<i>Drymoreomys</i> A rodent genus with one species in the family Cricetidae from the Atlantic Forest of Brazil.

Drymoreomys is a rodent genus in the tribe Oryzomyini that lives in the Atlantic Forest of Brazil. The single species, D. albimaculatus, is known only from the states of São Paulo and Santa Catarina and was not named until 2011. It lives in the humid forest on the eastern slopes of the Serra do Mar and perhaps reproduces year-round. Although its range is relatively large and includes some protected areas, it is patchy and threatened, and the discoverers recommend that the animal be considered "Near Threatened" on the IUCN Red List. Within Oryzomyini, Drymoreomys appears to be most closely related to Eremoryzomys from the Andes of Peru, a biogeographically unusual relationship, in that the two populations are widely separated and each is adapted to an arid or a moist environment.

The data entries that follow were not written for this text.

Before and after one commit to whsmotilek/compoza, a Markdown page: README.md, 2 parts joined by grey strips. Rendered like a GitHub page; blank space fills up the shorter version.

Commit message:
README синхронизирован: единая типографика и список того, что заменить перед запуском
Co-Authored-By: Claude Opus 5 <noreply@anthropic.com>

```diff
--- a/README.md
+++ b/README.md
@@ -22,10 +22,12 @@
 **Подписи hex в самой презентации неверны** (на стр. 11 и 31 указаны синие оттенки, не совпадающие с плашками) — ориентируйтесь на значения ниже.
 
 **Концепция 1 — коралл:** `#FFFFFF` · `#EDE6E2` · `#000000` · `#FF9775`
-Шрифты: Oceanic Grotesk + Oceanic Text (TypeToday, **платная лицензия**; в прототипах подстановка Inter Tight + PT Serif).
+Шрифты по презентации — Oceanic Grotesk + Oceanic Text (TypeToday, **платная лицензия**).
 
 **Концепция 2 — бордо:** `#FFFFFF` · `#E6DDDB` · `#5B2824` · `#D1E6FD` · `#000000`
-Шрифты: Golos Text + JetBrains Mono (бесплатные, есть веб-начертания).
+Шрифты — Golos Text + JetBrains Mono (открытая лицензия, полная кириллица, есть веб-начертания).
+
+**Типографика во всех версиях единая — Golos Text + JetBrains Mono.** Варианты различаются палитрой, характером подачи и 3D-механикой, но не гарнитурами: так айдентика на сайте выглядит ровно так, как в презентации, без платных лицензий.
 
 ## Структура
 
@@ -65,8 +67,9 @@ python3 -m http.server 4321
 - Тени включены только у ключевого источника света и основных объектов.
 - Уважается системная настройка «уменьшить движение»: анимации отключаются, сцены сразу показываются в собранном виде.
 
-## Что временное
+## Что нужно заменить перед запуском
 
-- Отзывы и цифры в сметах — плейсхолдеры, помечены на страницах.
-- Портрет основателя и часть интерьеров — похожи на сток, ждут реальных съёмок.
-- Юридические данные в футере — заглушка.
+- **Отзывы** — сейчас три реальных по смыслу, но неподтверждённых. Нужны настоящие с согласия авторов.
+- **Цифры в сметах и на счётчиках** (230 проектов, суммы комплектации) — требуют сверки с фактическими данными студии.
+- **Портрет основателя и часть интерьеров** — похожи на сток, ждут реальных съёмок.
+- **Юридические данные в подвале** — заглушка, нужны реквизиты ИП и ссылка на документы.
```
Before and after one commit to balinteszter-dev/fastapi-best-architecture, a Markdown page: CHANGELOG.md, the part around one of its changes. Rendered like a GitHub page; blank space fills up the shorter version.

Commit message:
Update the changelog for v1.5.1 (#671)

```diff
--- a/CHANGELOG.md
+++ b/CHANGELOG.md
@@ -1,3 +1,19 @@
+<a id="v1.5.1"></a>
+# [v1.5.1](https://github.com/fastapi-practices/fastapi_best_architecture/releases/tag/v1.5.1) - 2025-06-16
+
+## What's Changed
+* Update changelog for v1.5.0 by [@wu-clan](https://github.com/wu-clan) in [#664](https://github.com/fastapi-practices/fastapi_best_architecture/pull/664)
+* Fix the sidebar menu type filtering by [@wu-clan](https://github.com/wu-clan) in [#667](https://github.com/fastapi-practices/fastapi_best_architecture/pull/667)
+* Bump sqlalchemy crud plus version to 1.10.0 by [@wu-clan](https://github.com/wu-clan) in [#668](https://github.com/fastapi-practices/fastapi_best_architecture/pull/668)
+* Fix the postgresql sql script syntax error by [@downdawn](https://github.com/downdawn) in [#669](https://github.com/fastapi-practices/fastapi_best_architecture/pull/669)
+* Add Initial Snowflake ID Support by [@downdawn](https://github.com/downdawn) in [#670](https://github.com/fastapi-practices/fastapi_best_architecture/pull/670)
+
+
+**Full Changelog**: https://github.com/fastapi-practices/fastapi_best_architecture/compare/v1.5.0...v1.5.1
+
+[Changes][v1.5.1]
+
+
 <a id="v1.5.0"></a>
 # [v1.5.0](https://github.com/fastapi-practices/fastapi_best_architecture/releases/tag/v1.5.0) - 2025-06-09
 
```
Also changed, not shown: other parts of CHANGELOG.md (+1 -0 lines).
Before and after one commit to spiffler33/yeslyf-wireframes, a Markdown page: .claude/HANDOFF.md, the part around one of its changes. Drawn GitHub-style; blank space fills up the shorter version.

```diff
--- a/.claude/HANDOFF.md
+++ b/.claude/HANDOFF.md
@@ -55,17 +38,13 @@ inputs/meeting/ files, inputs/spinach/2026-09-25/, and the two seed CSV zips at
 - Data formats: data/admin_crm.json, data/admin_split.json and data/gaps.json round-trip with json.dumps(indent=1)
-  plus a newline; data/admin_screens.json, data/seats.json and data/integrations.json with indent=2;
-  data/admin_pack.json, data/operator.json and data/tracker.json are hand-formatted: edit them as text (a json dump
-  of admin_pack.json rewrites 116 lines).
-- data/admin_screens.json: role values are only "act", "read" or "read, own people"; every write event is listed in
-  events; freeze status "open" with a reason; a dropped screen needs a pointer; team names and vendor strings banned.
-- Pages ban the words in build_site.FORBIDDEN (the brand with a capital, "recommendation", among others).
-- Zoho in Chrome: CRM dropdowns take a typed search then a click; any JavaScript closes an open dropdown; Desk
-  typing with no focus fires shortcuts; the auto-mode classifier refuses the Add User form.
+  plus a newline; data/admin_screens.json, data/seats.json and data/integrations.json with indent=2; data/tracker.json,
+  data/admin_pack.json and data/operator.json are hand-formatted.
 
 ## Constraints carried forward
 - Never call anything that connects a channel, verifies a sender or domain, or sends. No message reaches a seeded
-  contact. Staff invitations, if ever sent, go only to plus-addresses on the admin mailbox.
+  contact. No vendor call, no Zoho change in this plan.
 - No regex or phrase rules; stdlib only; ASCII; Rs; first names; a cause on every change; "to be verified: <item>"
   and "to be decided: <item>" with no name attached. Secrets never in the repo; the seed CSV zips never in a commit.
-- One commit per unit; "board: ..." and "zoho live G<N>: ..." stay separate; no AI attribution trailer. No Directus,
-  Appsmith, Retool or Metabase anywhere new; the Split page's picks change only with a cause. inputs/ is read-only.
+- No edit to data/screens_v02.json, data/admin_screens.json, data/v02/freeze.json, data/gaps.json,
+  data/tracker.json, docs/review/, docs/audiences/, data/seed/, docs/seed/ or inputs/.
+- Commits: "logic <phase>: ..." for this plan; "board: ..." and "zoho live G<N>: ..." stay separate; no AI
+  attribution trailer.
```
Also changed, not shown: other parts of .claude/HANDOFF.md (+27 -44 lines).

  1. 1 2 Weksler et al., 2006, table 1
  2. 1 2 Weksler, 2006, p. 4
  3. Weksler, 2006, p. 5
  4. Voss and Carleton, 1993, p. 31
  5. Weksler, 2006, p. 38
  6. Musser and Carleton, 2005; Weksler, 2006; Weksler et al., 2006
  7. 1 2 Musser and Carleton, 2005
  8. Musser and Carleton, 2005, p. 1117
  9. Weksler, 2006, p. 124
  10. Voss et al., 2002, p. 2
  11. Musser and Carleton, 2005, p. 1126
  12. Weksler et al., 2006, table 1, footnote d
  13. Steppan et al., 2004
  14. Weksler, 2006, p. 7
  15. Weksler, 2006, p. 10
  16. Ray, 1962
  17. Weksler, 2006, p. 10, table 2
  18. 1 2 3 4 Weksler, 2006, figs. 34–39
  19. Weksler, 2006, figs. 37, 39; figs. 34–36, 38 provided less resolved topologies.
  20. Weksler, 2006, p. 75
  21. 1 2 3 4 Weksler et al., 2006
  22. Weksler, 2006, figs. 34, 35, 38
  23. 1 2 Weksler, 2006, p. 133
  24. Weksler et al., 2006, p. 17
  25. Percequillo et al., 2011, p. 372
  26. Weksler et al., 2006, p. 18
  27. Zijlstra et al., 2010, p. 869
  28. Turvey et al., 2010, p. 766
  29. 1 2 Weksler, 2006, figs. 37–39
  30. Turvey et al., 2010, pp. 759–760
  31. Pardiñas, 2008
  32. Weksler, 2006, p. 131
  33. Turvey, 2009
  34. 1 2 3 Weksler, 2006, p. 3
  35. Weksler, 2006, p. 3, table 8
  36. Ray, 1962, tables 7, 11
  37. Weksler, 2006, pp. 81–82
  38. Weksler, 2006, pp. 78–79

Literature cited